19 Replies to “The Staddon Postulate”

  1. I fear I must extend and clarify the Staddon Postulate:
    “To understand the resident Orca one must first understand the herring; to understand the transient Orca one must first understand the seal”

  2. sorry, I didn’t realise that a) I hadn’t left my name on my comment and b) I would cause so much trouble…
    I’ll let boring lectures be boring lectures and not make anything witty from them in future, although my observations were correct (I do have a BSc in this… really I do!)
    [slinks into a corner slightly embarrassed but can’t contain the sarcasm-induced giggles]

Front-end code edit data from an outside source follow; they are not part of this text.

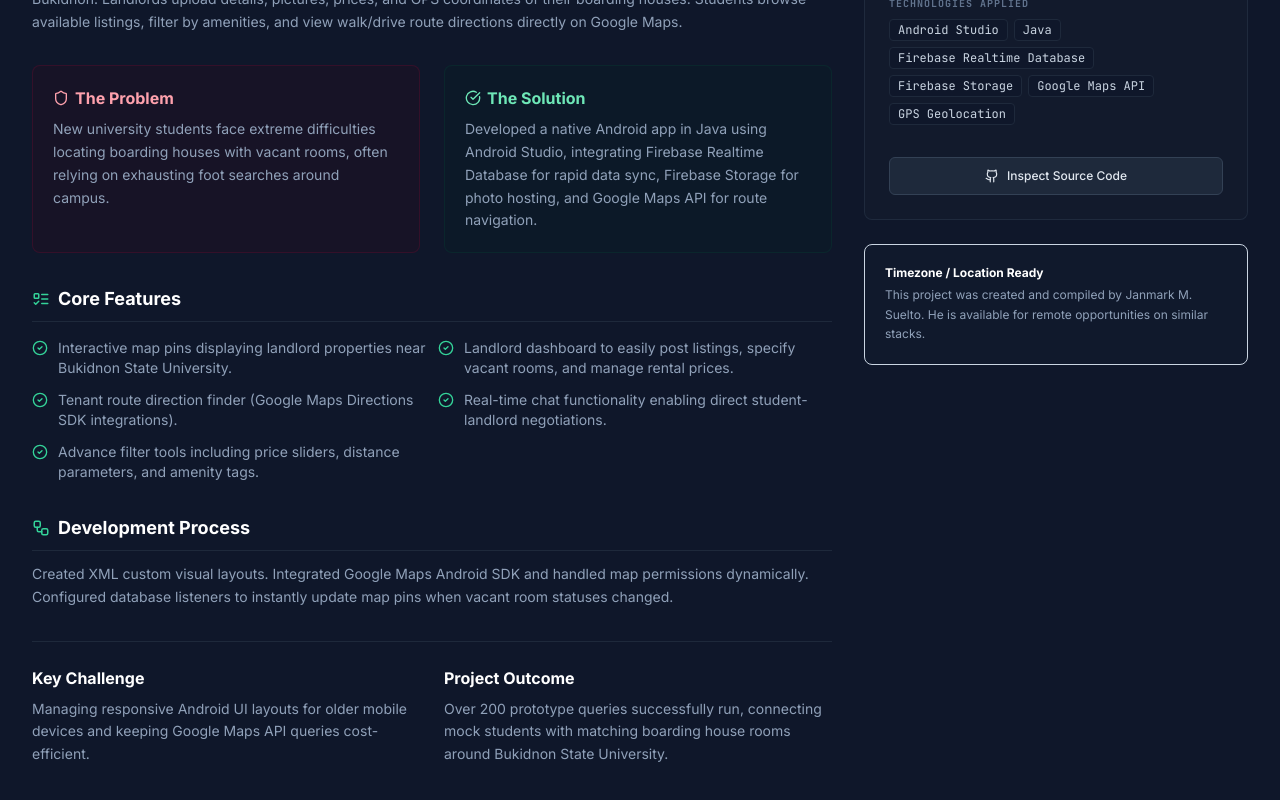
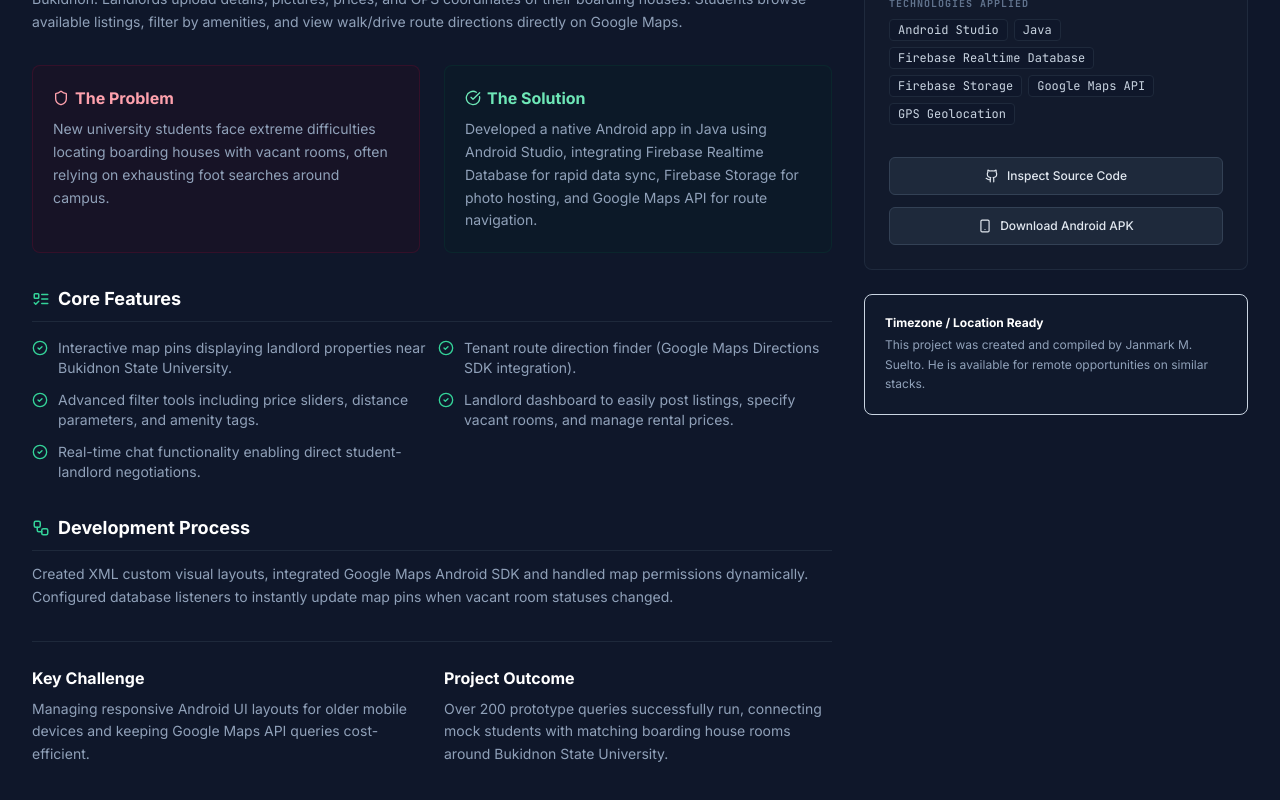
Before and after one commit to RaizelHub/Portfolio, a React (Vite) app: page /projects/boarding-house-finder in a window 1280 px wide. Shown: the part 462-1262 px from the top of the page. Built offline with nearby package versions, Linux system fonts and the light colour scheme.

Commit message:
BOardfinderApk

```diff
--- a/src/data/projects.ts
+++ b/src/data/projects.ts
@@ -99,14 +99,15 @@ export const projects: Project[] = [
     technologies: ['Android Studio', 'Java', 'Firebase Realtime Database', 'Firebase Storage', 'Google Maps API', 'GPS Geolocation'],
     features: [
       'Interactive map pins displaying landlord properties near Bukidnon State University.',
+      'Tenant route direction finder (Google Maps Directions SDK integration).',
+      'Advanced filter tools including price sliders, distance parameters, and amenity tags.',
       'Landlord dashboard to easily post listings, specify vacant rooms, and manage rental prices.',
-      'Tenant route direction finder (Google Maps Directions SDK integrations).',
-      'Real-time chat functionality enabling direct student-landlord negotiations.',
-      'Advance filter tools including price sliders, distance parameters, and amenity tags.'
+      'Real-time chat functionality enabling direct student-landlord negotiations.'
     ],
     challenges: 'Managing responsive Android UI layouts for older mobile devices and keeping Google Maps API queries cost-efficient.',
     results: 'Over 200 prototype queries successfully run, connecting mock students with matching boarding house rooms around Bukidnon State University.',
-    process: 'Created XML custom visual layouts. Integrated Google Maps Android SDK and handled map permissions dynamically. Configured database listeners to instantly update map pins when vacant room statuses changed.',
+    process: 'Created XML custom visual layouts, integrated Google Maps Android SDK and handled map permissions dynamically. Configured database listeners to instantly update map pins when vacant room statuses changed.',
+    apkUrl: 'file/BoardFinder.apk',
     githubUrl: 'https://github.com/RaizelHub'
   },
   {
--- a/src/pages/ProjectDetails.tsx
+++ b/src/pages/ProjectDetails.tsx
@@ -102,7 +102,7 @@ export const ProjectDetails = () => {
                     <ExternalLink className="w-3.5 h-3.5" />
                   </a>
                 </div>
-                <div className="relative w-full" style={{ height: '480px' }}>
+                <div className="relative w-full" style={{ height: '700px' }}>
                   <iframe
                     src={project.liveUrl}
                     title={`${project.title} live demo`}
@@ -128,11 +128,10 @@ export const ProjectDetails = () => {
                       <button
                         key={i}
                         onClick={() => setActiveImageIndex(i)}
-                        className={`relative w-20 aspect-video rounded overflow-hidden border transition-all shrink-0 ${
-                          activeImageIndex === i
-                            ? 'border-emerald-500 ring-1 ring-emerald-500/30'
-                            : 'border-navy-700/60 hover:border-slate-500'
-                        }`}
+                        className={`relative w-20 aspect-video rounded overflow-hidden border transition-all shrink-0 ${activeImageIndex === i
+                          ? 'border-emerald-500 ring-1 ring-emerald-500/30'
+                          : 'border-navy-700/60 hover:border-slate-500'
+                          }`}
                       >
                         <img src={`/${img}`} alt="thumbnail" className="w-full h-full object-cover" />
                       </button>
```
Also changed, not shown: 1 other file (tests, documents, lock files or other folders).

  3. This is the most commented article of recent months and who’d of though that the insights afjorded (mis-spelling intentional) by the Staddon Postulate could be so controversial.
    Could I propose a less specific Maxim:
    To find an Orca, find it’s meal
    be that Herring, be that Seal.
    Then studying these Whale ingestions
    could answer sundry Delphinidae questions
    pretentious moi?
    I hope this will lead to a spirit of peace between readers who are qualified Marine Biologists andany friends who have recently returned from Norway.

  4. Just for further clarity. My observations were relating to the North Norwegian Orca which is both migratory and eats herrings. But the most interesting fact is that an entire school of several thousand herring can fart simultaneously when attacked by orcas.

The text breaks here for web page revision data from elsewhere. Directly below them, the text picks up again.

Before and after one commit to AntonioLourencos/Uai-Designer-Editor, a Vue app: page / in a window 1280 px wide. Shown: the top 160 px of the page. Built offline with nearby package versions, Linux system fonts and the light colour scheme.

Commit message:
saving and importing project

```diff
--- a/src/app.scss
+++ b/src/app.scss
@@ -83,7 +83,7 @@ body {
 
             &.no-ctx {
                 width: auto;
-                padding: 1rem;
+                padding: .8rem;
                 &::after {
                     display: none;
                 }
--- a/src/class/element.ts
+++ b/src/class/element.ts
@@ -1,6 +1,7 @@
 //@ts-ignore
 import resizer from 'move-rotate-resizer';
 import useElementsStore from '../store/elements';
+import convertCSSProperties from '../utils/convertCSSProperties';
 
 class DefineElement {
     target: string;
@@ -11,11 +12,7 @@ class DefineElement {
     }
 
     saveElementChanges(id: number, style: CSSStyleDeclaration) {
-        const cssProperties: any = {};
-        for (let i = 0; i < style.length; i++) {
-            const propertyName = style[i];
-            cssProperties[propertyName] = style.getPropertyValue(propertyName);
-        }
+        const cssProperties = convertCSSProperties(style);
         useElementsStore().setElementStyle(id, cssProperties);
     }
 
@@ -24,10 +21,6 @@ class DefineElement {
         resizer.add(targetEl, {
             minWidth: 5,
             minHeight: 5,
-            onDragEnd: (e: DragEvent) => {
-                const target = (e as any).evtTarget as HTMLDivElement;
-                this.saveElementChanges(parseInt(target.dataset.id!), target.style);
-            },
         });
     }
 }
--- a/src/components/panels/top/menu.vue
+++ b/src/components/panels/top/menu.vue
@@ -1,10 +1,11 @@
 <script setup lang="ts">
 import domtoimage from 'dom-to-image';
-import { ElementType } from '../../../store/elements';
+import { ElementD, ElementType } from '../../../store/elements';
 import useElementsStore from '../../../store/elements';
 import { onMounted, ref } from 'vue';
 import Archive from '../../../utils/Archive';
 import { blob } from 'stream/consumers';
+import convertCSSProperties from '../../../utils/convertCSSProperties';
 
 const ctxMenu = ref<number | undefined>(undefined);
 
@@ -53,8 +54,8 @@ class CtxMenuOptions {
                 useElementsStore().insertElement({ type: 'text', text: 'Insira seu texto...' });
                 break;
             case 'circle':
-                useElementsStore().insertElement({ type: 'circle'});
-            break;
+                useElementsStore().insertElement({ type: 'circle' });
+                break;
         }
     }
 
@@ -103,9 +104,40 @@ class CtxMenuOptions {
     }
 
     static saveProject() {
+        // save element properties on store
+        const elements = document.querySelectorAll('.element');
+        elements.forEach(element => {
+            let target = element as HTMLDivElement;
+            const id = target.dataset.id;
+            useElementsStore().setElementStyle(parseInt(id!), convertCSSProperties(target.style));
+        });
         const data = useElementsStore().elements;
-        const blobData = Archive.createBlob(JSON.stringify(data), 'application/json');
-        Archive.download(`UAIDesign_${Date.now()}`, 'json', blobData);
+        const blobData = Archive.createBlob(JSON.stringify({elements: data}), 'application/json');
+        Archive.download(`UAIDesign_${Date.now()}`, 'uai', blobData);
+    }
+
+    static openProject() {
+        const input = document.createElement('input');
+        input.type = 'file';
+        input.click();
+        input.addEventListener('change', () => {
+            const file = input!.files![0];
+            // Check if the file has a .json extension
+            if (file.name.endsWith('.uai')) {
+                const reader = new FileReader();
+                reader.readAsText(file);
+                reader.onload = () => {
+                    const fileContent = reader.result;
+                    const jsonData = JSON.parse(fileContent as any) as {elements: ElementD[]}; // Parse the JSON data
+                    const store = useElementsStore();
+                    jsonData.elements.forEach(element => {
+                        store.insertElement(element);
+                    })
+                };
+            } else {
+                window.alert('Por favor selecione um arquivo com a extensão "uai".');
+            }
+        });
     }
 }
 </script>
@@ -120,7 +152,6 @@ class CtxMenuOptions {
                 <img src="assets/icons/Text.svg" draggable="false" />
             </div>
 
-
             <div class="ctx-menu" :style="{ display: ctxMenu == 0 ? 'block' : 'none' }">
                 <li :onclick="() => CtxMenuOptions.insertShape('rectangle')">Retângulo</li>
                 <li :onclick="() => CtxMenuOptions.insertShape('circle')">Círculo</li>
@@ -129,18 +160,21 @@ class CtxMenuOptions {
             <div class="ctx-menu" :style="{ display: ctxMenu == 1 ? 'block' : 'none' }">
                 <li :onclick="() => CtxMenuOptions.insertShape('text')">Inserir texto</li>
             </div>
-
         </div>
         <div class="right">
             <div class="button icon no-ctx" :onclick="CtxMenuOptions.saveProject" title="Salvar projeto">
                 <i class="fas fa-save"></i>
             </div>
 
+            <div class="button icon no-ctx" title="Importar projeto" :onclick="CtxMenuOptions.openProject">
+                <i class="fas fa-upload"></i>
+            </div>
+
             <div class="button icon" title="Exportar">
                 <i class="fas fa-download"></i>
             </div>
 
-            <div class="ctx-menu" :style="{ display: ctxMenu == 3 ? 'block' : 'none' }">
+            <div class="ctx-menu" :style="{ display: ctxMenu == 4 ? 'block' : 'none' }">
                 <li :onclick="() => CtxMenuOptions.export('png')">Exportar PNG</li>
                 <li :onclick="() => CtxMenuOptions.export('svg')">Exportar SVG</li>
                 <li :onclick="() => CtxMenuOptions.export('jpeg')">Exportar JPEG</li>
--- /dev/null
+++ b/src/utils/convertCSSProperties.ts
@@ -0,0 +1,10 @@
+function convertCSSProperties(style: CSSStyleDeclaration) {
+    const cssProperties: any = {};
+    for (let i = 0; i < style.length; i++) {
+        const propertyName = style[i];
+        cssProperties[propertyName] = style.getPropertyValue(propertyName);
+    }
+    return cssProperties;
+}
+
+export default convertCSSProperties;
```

  5. Clearly g and I are on different tracks – I was referring to the British Columbian (North Pacific) pods, rather than their Atlantic cousins. His comments are entirely common-sensical, but I fear the science isn’t…
    The terms ‘resident’ and ‘transient’ refer to pod social structure and feeding behaviour rather than migratory behaviour, for both groups migrate. North-norwegian pods are have both resident-like social structures and are fish eating. The terminology is confusing I grant you.
    Ian – love the poem 😀

  6. And there was me trying to be funny when really I had wandered into a Marine Biologists Discussion on Whales ! Oh well. At least I feel a little enlightened.

  7. Thank you to KT for further enlightenment and to Stu for further ignorance (they’re all in the same classification). However I was told that male North Norwegian Orcas mate outside their pod, so I’m still confused as to why they are classed as resident. I’d seriously like to know. I do hope the lovely Chantal from Tysfjord Turistsenter Base Camp has not misinformed me…

  8. Who knew these lectures would actually come in handy!
    To be fair to Stu: us marine biologists call them ‘killer WHALES’ and the order Odontoceti (which includes the Delphinidae) does translate as ‘toothed whales’, so I wouldn’t expect average-Joe-public to understand the subtle (and sometimes stupidly illogical) use of language in marine biology 😀
    g: ‘Residents’ should be called ‘fish eating’ or ‘near-shore’ orcas. Each pod is made up of a large maternal group, and neither male nor female offspring ever stray far from their mothers. Pods come together to mate, so the males mate outside their own pods.
    ‘Transients’ are so called because they were first noticed as small groups crossing the paths of larger ‘resident’ pods. They should be labelled as ‘mammal eating’ or ‘offshore’ orcas. They are usually only 3 or 4 individuals, made up of the mother, eldest son and one or two other offspring. When a new calf is born one of the older siblings must leave (the eldest son usually stays). The females leave and may spend time associated with other pods before becoming a matriarch herself, and the male offspring may spend some on their own or form batchelor groups and associate with other pods for mating.
    Does that clarify the matter?

Comments are closed.